As a rule, locker rooms are like a funeral home after a professional team loses.
Then there was the Sacramento Kings after their 124-120 loss to the Toronto Raptors on Wednesday. Nobody was jubilant, but players and coaches mostly handled the loss with a shrug. The Raptors (5-2) are, after all, the defending NBA champs, and they had a lights-out shooting night. That the Kings (2-6) had a few looks to make it a one-possession game in the fourth quarter is a sign of improvement.
“Even though we lost and we’re not happy about that, we showed growth again, which I’m happy the direction we’re moving,” coach Luke Walton said. “This is a tough place to play, it’s the NBA champs and they were making a lot of shots tonight. Our guys hung in there, stayed close. A week ago, this was a game that was turning into a 25-point game, so to give ourselves a chance at the end is all you can ask for. At the end, they made shots and we missed them. You tip your hat to them; we learn from it.”
The Raptors made plenty of shots in the first half. With the Kings up 17-16 midway through the first quarter, Toronto went on a tear, finishing the quarter up 36-23. After missing their first four shots, the Raptors hit 14 straight.
During their 0-5 skid to start the season, the Kings would have folded up shop and stopped running their offense or maybe be a step slow on defense. But that didn’t happen Wednesday as the Kings kept firing away after working to get open looks from 3-point range. The Kings tied a team record with 20 three-pointers – many on wide-open looks.
“Those first few games when they went on their runs, we didn’t withstand them, and it just got worse and worse,” De’Aaron Fox said. “Today, that’s what we did. They went on a run, we were able to answer.

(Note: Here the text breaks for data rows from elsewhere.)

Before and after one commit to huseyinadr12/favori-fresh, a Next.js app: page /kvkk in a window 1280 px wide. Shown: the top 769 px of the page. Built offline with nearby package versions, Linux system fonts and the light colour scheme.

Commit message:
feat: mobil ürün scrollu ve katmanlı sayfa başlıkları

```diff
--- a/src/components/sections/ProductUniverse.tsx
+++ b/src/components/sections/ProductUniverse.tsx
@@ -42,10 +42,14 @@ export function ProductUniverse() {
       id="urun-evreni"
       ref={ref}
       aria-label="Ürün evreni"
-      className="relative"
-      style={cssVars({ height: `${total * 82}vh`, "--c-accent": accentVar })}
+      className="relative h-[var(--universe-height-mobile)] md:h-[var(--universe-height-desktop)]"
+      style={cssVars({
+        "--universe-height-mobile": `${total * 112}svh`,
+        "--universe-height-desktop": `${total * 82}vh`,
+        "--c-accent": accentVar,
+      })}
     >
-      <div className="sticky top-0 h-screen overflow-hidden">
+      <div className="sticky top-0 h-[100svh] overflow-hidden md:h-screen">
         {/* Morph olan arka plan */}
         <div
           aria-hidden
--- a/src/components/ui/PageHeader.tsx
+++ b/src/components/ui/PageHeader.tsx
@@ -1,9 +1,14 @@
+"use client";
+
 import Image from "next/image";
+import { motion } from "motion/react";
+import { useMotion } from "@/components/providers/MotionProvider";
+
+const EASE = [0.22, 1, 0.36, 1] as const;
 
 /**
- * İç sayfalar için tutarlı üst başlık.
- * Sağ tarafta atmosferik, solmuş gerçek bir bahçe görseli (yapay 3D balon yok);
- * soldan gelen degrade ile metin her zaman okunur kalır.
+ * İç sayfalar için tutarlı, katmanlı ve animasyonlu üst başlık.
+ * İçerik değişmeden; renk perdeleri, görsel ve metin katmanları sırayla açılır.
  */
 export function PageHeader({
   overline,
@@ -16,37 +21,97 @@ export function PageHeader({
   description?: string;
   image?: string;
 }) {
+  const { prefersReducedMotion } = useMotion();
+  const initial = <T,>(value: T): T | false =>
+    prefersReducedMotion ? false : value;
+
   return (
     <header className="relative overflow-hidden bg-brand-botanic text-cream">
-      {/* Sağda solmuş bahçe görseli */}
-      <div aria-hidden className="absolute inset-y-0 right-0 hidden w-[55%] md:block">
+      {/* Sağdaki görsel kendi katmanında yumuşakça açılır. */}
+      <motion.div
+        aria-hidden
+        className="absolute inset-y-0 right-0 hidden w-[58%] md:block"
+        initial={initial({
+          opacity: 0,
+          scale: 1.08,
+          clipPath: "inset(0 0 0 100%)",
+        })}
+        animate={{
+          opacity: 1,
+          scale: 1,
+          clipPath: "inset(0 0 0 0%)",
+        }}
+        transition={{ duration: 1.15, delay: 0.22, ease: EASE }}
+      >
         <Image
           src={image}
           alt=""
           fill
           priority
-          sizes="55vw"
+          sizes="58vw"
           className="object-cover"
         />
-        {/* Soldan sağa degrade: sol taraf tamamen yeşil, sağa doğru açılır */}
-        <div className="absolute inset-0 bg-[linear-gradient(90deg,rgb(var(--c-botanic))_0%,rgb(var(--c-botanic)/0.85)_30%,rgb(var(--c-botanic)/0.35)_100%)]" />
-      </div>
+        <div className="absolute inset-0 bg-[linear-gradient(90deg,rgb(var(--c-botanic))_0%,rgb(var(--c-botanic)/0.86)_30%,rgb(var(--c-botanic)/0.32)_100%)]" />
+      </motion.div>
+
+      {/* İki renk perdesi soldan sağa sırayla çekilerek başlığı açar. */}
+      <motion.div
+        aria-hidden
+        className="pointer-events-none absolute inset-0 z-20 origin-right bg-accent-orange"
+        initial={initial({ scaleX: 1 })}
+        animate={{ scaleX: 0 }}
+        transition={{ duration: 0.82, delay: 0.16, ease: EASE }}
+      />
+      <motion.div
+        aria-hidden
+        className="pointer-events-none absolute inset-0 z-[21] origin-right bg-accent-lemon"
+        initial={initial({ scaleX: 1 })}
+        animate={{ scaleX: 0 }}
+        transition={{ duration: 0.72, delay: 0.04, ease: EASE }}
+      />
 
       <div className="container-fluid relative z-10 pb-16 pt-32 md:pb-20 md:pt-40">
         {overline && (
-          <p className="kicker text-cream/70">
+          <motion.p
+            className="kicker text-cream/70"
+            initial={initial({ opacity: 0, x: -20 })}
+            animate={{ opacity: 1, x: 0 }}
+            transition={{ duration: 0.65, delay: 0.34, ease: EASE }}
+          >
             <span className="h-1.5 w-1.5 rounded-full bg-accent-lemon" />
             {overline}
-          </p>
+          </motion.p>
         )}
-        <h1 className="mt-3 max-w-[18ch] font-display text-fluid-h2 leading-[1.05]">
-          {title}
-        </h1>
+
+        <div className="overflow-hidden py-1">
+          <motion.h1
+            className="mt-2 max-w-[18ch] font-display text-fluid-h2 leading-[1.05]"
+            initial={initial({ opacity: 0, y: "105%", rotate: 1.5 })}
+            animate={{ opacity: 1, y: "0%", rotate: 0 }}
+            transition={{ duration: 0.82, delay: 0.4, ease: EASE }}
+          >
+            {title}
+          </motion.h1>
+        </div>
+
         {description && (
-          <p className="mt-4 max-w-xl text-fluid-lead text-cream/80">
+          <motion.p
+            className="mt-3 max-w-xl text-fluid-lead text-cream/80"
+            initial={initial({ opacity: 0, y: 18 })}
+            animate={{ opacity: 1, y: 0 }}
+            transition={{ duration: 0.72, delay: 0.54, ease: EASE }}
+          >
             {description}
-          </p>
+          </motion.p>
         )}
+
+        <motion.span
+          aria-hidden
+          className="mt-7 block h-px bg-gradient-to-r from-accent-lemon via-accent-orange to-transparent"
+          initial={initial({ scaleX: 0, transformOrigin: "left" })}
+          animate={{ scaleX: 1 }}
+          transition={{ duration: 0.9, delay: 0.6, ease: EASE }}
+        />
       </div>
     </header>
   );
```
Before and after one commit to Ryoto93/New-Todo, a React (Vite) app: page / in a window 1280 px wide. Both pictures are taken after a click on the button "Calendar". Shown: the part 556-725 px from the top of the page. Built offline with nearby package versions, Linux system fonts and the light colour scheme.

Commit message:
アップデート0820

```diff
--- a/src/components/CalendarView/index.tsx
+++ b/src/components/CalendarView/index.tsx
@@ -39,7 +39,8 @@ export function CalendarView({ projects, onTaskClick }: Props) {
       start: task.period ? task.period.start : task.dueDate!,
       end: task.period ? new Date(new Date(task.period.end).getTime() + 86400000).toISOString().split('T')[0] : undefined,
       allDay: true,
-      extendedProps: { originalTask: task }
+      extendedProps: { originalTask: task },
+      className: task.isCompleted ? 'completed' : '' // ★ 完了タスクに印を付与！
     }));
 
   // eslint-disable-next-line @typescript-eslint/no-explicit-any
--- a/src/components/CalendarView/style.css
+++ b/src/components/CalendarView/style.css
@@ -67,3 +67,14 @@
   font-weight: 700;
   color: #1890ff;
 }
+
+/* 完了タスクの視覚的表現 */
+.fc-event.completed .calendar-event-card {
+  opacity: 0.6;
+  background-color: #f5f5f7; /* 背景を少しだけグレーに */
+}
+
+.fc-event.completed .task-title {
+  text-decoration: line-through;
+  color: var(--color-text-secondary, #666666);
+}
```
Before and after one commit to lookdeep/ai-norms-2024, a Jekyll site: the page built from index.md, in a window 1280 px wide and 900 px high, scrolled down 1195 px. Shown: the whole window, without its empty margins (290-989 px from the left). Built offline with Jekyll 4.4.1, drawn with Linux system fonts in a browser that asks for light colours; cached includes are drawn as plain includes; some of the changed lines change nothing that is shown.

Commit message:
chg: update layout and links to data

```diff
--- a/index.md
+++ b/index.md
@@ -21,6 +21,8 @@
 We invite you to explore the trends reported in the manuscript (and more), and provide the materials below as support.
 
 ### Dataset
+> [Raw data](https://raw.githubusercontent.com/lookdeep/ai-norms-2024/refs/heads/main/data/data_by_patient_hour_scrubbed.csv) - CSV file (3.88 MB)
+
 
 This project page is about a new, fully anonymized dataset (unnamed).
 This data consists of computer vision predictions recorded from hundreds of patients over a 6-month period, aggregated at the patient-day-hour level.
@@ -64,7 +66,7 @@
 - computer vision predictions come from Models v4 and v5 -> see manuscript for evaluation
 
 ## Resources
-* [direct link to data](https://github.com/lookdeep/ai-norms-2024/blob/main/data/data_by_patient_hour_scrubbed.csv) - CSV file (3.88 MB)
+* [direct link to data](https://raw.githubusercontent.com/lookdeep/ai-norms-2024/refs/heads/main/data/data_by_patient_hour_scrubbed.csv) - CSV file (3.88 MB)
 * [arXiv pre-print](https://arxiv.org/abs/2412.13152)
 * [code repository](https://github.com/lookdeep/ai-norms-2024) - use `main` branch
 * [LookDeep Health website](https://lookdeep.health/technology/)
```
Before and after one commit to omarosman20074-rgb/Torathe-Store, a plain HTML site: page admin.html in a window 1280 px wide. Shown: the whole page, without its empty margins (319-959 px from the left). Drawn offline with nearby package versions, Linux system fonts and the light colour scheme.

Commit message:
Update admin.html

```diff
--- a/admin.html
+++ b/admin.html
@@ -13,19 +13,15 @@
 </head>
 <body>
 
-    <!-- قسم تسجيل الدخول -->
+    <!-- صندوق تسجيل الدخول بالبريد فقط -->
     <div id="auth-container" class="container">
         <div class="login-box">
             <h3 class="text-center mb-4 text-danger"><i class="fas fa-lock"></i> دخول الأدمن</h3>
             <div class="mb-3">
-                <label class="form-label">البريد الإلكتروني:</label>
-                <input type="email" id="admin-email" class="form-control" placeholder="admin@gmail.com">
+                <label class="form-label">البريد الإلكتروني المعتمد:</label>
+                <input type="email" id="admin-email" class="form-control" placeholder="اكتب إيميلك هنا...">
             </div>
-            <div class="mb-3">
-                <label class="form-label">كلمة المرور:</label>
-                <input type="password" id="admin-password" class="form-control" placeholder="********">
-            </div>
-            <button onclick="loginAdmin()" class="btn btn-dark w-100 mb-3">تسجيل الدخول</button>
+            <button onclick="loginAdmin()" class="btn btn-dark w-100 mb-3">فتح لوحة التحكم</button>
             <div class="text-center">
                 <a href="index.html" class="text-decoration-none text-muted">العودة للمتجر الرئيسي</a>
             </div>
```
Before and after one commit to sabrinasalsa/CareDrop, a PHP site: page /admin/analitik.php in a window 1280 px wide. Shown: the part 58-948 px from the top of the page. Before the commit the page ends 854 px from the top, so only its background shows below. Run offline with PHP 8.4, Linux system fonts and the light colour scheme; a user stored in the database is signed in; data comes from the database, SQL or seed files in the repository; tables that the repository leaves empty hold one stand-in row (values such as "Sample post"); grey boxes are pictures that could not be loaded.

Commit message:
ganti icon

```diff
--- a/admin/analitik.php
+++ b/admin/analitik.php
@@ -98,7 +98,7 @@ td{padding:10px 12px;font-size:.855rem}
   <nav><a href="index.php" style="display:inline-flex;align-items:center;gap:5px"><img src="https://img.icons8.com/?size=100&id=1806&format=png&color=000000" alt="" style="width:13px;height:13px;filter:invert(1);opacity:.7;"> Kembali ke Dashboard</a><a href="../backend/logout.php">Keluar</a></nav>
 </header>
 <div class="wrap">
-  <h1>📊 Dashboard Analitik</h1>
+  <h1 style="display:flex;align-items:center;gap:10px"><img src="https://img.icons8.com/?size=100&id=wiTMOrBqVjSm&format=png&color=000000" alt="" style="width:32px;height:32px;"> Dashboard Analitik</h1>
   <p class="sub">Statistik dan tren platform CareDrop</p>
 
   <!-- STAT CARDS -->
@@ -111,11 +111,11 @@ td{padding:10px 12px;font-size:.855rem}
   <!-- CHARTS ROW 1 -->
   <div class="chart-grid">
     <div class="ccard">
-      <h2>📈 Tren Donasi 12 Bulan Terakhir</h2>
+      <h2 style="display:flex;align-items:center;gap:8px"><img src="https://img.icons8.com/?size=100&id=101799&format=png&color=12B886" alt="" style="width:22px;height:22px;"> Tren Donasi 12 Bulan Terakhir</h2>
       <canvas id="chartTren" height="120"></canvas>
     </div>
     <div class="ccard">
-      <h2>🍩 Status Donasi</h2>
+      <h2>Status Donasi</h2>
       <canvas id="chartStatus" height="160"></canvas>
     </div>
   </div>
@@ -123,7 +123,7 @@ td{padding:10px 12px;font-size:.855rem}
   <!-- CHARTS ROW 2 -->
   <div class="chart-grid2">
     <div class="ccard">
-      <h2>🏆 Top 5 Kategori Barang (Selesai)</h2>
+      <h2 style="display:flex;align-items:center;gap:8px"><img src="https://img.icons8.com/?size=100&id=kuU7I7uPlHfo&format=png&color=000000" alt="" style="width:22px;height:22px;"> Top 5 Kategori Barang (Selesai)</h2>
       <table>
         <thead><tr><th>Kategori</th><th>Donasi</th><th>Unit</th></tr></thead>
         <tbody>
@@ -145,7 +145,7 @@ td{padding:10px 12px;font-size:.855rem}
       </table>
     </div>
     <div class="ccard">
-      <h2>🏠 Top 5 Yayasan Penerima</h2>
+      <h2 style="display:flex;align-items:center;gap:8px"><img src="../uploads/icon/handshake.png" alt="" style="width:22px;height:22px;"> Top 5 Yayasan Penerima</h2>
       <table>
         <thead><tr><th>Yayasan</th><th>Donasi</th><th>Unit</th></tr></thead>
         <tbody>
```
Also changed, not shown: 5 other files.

We’d go on a run, they’d answer. That’s a good team, that’s a championship team, so you kind of expect that out of them. But I think that first quarter, we shot ourselves in the foot.”
Fox got in foul trouble early, with three in the first half. That meant extended minutes for Bogdan Bogdanovic, who responded with his best game of the season. Bogdanovic went 6-for-11 from 3-point range to rack up 22 points.
“It’s gonna happen, we just have to keep working,” Bogdanovic said. “It’s hard to beat the team over here. They are, with a recent championship team, they move the ball well and they know how to win. ... They really scored on some tough shots. It’s hard when you’re playing with five shooters.”
When the Raptors’ shooting finally went cold in the second half, they turned the ball inside to Serge Ibaka, who racked up 21 points off the bench.
In the fourth quarter, Ibaka charged down the lane and had a thunderous dunk as the Raptors seemed like they were about to go on another run. But the Kings kept hanging around, and Harrison Barnes, who scored a season-high 26 points, hit a 3-pointer from the left corner with 1:11 remaining to cut the Raptors’ lead to four.
It was a gutty response from a Kings team that showed none of that poise in losing the first five games of the season.
“They were hard to get rid of,” Toronto coach Nick Nurse said. “I can’t count how many times we got up eight, nine, and then they hit a three.”
“(The Raptors) went on runs, they would take it to 12, 13 but we came down with a composure, which is what we are talking about,” Walton said. “For us, it’s about always what are we doing next, what’s the next play that we can make for our team and tonight I thought we did a good job, even when they got up, staying within ourselves, trusting the system, trusting each other and just sticking around, close enough to make a run.”
So this is what progress looks like for the Kings. They’re 2-1 since their 0-5 start, with reason to believe they can compete with some of the best teams in the NBA.
Up next is a trip to Atlanta for a Friday tilt with the 3-4 Hawks. Asked about the Kings’ attitude coming off a loss, Fox said they’re not going to worry about falling flat.
“We’re a confident group, obviously, looking back at the five straight (losses), it didn’t look that way,” he said. “But the last three games, I think we played pretty well. You can’t win every game but I think we played well tonight and (the Raptors) played extremely well.”
Cory Joseph’s homecoming
Toronto fans know what Cory Joseph can do. The backup Kings guard grew up in a suburb and plays for Team Canada in international competition.
So it wasn’t a surprise when Joseph came off the bench to provide a spark for the Kings. Joseph scored 10 points and added four assists and four rebounds to finish with a plus-minus rating of plus-9, the best on the Kings’ roster.
His effort earned notice from Walton postgame. To do it in front of an appreciative crowd was just gravy on the fries.
“It means everything. It was great, a great moment for me. I’ll always remember it for the rest of my life,” Joseph said. “Today was Canadian Basketball Day. It’s always an honor to play for Canada and my country, which I do and take pride in it. I think I represent to the best of my ability, not even in the summertime, but during the season, too. Every time I step on the court, I’m trying to represent my country and I think for the kids looking up I’m trying to do it the right way.”